The cover art on the new record might look like the doodles of the person behind the artwork for Pearl Jam’s Lightning Bolt, but don’t for minute assume that’s a reflection on the music. Opening is Satellite, a booming slow march that has the air of the Black Lips covering Green Day, thanks to its anthemic drum beat and helping of trendy fuzz.

That lo-fi, garage feel drops in and out throughout the album, but ATL don’t let it temper the bouncy pop-punk that made their name. Early tracks Kicking and Screaming and Something’s Gotta Give are strong reminders that they’re a band whose real heyday was in the era when Green Day and Good Charlotte were at the top of their game; the lead guitar lines and karaoke-worthy gang vocals sound much as they did back in 2003. That’s not to say it’s a bad listen – these guys are pop punks right down to their sports socks, and their sound was enough to bring 12,000 people to Wembley Arena on March 20. So, if it ain’t broke, why fix it?

Second single Kids In The Dark has the kind of chorus that will probably ring out from a bus stop near you in due course, as a group of teens sing with gusto into their iPhones. That’s the thing about Future Hearts; it’s cheesy, yes, but it’s unashamedly feel-good. Runaways hammers this point home with its soaring, melodic chorus of optimistic defiance, before the record moves on to ATL’s very own Time Of Your Life-cum-Hey There Delilah-cum-Young Volcanoes moment with Missing You. If you’re thinking it sounds a bit hammy, you’d be right.

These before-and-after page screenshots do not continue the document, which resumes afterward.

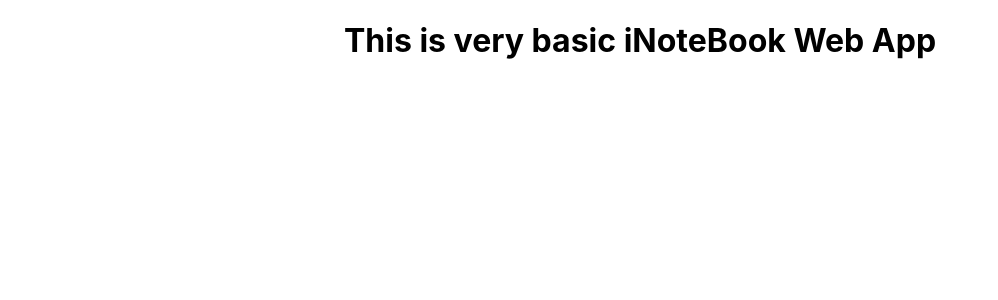
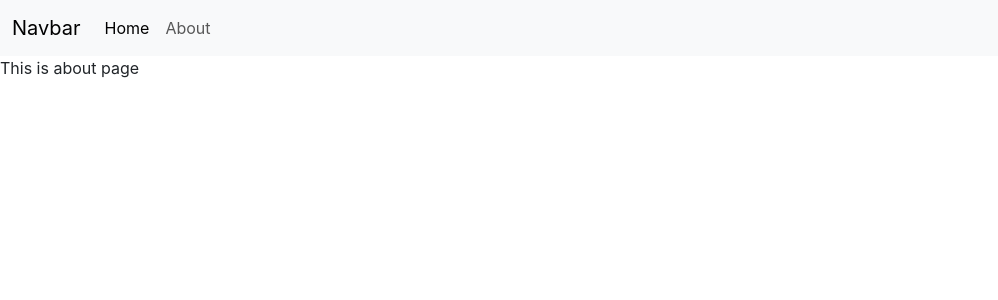
Before and after one commit to Manish201304/inotebook, a React (Create React App) app: page /about in a window 1280 px wide. Shown: the top 300 px of the page, without its empty margins (0-998 px from the left). Built offline with nearby package versions, Linux system fonts and the light colour scheme; the HTML template or start-up script is replaced by a standard one.

Commit message:
Creating Navbar and Routes

```diff
--- a/public/index.html
+++ b/public/index.html
@@ -10,34 +10,19 @@
       content="Web site created using create-react-app"
     />
     <link rel="apple-touch-icon" href="%PUBLIC_URL%/logo192.png" />
-    <!--
-      manifest.json provides metadata used when your web app is installed on a
-      user's mobile device or desktop. See https://developers.google.com/web/fundamentals/web-app-manifest/
-    -->
+
     <link rel="manifest" href="%PUBLIC_URL%/manifest.json" />
-    <!--
-      Notice the use of %PUBLIC_URL% in the tags above.
-      It will be replaced with the URL of the `public` folder during the build.
-      Only files inside the `public` folder can be referenced from the HTML.
+    <title>iNoteBook - Your notes are secure on cloud</title>
+    <link href="https://cdn.jsdelivr.net/npm/bootstrap@5.3.3/dist/css/bootstrap.min.css" rel="stylesheet" integrity="sha384-QWTKZyjpPEjISv5WaRU9OFeRpok6YctnYmDr5pNlyT2bRjXh0JMhjY6hW+ALEwIH" crossorigin="anonymous">
 
-      Unlike "/favicon.ico" or "favicon.ico", "%PUBLIC_URL%/favicon.ico" will
-      work correctly both with client-side routing and a non-root public URL.
-      Learn how to configure a non-root public URL by running `npm run build`.
-    -->
-    <title>React App</title>
   </head>
   <body>
     <noscript>You need to enable JavaScript to run this app.</noscript>
     <div id="root"></div>
-    <!--
-      This HTML file is a template.
-      If you open it directly in the browser, you will see an empty page.
-
-      You can add webfonts, meta tags, or analytics to this file.
-      The build step will place the bundled scripts into the <body> tag.
-
-      To begin the development, run `npm start` or `yarn start`.
-      To create a production bundle, use `npm run build` or `yarn build`.
-    -->
+    <script
+      src="https://cdn.jsdelivr.net/npm/bootstrap@5.3.3/dist/js/bootstrap.bundle.min.js"
+      integrity="sha384-YvpcrYf0tY3lHB60NNkmXc5s9fDVZLESaAA55NDzOxhy9GkcIdslK1eN7N6jIeHz"
+      crossorigin="anonymous"
+    ></script>
   </body>
 </html>
--- a/src/App.js
+++ b/src/App.js
@@ -1,10 +1,21 @@
 import './App.css';
+import About from './Components/About';
+import Home from './Components/Home';
+import Navbar from './Components/Navbar';
+import { BrowserRouter as Router, Routes, Route } from "react-router-dom";
 
 function App() {
   return (
-    <div className="App">
-     <h1>This is very basic iNoteBook Web App</h1>
-    </div>
+    <Router>
+      <div>
+        <Navbar />
+        <Routes>
+          <Route exact path="/" element={<Home />} />
+          <Route exact path="/about"element={<About />} />
+          {/* <Route path="/user" element={<About />} /> */}
+        </Routes>
+      </div>
+    </Router>
   );
 }
 
--- /dev/null
+++ b/src/Components/About.js
@@ -0,0 +1,11 @@
+import React from 'react'
+
+const About = () => {
+  return (
+    <div>
+       This is about page
+    </div>
+  )
+}
+
+export default About
--- /dev/null
+++ b/src/Components/Home.js
@@ -0,0 +1,11 @@
+import React from 'react'
+
+const Home = () => {
+  return (
+    <div>
+      This is home page
+    </div>
+  )
+}
+
+export default Home
--- /dev/null
+++ b/src/Components/Navbar.js
@@ -0,0 +1,27 @@
+import React from 'react';
+import { Link } from "react-router-dom";
+
+const Navbar = () => {
+    return (
+        <nav className="navbar navbar-expand-lg bg-body-tertiary">
+            <div className="container-fluid">
+                <Link className="navbar-brand" to="/">Navbar</Link>
+                <button className="navbar-toggler" type="button" data-bs-toggle="collapse" data-bs-target="#navbarSupportedContent" aria-controls="navbarSupportedContent" aria-expanded="false" aria-label="Toggle navigation">
+                    <span className="navbar-toggler-icon"></span>
+                </button>
+                <div className="collapse navbar-collapse" id="navbarSupportedContent">
+                    <ul className="navbar-nav me-auto mb-2 mb-lg-0">
+                        <li className="nav-item">
+                            <Link className="nav-link active" aria-current="page" to="/">Home</Link>
+                        </li>
+                        <li className="nav-item">
+                            <Link className="nav-link" to="/about">About</Link>
+                        </li>
+                    </ul>
+                </div>
+            </div>
+        </nav>
+    )
+}
+
+export default Navbar;
```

Some of pop punk’s other big kahunas make an appearance later on in the album. First up is Mark Hoppus’s feature spot on Tidal Waves, which is a surprisingly grown-up ballad. You can even forgive it for being a bit Owl City round the edges, because the contrast in mood to the record so far is tangible; it’s single material through and through. Joel Madden, who recently had a stab at retro stoner-pop as one half of duo The Madden Brothers, is next up the plate on Bail Me Out, bringing along some jolly handclaps and a chorus that sounds like he’s been listening to a lot of Phish. Alongside Tidal Waves, it’s one of the record’s best tracks.

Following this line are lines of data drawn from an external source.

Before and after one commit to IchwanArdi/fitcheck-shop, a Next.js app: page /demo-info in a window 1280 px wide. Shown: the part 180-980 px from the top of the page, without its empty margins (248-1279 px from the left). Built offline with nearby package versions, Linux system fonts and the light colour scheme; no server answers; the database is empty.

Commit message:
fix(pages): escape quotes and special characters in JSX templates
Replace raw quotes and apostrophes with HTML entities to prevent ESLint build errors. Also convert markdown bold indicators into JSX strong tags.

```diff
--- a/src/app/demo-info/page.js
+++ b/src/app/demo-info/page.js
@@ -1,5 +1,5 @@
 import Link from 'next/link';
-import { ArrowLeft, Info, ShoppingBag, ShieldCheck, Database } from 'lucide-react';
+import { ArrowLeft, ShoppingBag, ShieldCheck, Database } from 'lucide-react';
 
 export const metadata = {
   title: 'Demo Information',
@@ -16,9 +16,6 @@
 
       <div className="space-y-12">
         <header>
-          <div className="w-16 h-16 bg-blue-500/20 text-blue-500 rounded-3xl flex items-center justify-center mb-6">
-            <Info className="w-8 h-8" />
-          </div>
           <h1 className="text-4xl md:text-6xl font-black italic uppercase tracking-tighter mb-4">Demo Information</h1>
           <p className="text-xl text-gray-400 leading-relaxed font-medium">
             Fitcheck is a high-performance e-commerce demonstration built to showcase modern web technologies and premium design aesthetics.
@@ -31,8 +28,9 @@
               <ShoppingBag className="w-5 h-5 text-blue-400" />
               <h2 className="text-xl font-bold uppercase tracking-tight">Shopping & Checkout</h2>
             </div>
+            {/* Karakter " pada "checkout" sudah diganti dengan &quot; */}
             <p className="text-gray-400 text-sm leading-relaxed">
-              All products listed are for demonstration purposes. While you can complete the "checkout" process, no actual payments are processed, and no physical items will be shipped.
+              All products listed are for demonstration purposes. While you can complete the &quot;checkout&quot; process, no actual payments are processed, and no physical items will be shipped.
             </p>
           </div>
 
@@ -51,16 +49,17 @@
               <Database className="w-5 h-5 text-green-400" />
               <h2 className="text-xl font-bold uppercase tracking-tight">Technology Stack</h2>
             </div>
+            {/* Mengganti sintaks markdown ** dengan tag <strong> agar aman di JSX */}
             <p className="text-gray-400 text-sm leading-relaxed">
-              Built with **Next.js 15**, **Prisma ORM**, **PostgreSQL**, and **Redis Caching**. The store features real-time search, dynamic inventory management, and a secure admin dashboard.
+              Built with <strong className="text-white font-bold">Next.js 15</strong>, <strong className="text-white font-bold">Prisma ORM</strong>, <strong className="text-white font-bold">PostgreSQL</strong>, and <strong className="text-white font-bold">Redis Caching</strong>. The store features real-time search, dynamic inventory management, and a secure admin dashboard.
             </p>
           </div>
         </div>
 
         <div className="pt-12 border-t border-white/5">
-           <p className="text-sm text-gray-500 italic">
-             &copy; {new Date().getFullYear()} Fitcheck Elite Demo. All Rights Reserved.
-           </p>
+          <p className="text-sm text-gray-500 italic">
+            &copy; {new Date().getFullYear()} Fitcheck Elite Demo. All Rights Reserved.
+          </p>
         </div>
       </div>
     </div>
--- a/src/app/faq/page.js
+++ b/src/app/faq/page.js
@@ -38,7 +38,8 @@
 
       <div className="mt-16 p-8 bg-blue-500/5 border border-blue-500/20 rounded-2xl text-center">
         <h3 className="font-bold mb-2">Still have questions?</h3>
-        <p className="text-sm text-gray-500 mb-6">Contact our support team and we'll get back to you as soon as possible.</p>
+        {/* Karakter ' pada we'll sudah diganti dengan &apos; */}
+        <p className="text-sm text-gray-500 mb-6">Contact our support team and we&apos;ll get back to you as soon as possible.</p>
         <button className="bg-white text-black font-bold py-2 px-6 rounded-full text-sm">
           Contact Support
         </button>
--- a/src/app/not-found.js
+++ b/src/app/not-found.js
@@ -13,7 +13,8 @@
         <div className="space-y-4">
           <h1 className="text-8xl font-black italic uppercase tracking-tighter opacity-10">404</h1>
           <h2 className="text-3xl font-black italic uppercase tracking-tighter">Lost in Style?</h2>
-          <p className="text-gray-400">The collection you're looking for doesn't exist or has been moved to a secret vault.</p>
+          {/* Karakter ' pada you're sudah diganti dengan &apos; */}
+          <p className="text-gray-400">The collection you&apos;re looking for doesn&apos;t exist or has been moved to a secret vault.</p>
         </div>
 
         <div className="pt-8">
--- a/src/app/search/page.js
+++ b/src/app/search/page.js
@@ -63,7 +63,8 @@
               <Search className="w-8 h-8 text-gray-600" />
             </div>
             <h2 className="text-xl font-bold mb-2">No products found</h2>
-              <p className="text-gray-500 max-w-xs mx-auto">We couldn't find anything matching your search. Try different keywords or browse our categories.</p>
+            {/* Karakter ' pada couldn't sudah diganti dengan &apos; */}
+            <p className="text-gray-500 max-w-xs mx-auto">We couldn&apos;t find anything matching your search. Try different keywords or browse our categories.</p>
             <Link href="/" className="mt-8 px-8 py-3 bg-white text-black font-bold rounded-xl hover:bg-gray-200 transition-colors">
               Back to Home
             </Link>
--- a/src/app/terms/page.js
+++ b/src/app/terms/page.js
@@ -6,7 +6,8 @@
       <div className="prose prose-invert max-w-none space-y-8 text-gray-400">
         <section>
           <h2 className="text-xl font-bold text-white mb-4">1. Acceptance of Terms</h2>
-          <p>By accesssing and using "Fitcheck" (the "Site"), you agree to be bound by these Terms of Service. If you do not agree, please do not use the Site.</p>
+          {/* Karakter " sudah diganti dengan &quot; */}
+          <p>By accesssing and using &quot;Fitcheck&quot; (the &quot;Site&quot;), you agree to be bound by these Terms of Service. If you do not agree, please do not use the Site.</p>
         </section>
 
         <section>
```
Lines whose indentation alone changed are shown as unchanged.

The token slice of aggression comes in the form of Dancing With A Wolf, a sharp lament with strong flavours of Panic! At The Disco. As the record wraps up with Old Scars / Future Hearts, one thing becomes obvious: as much as Future Hearts has its cheesy moments, it’s never dull, and it wears its heart on its sleeve throughout. Pop punk might not have changed in 12 years, but it definitely isn’t dead.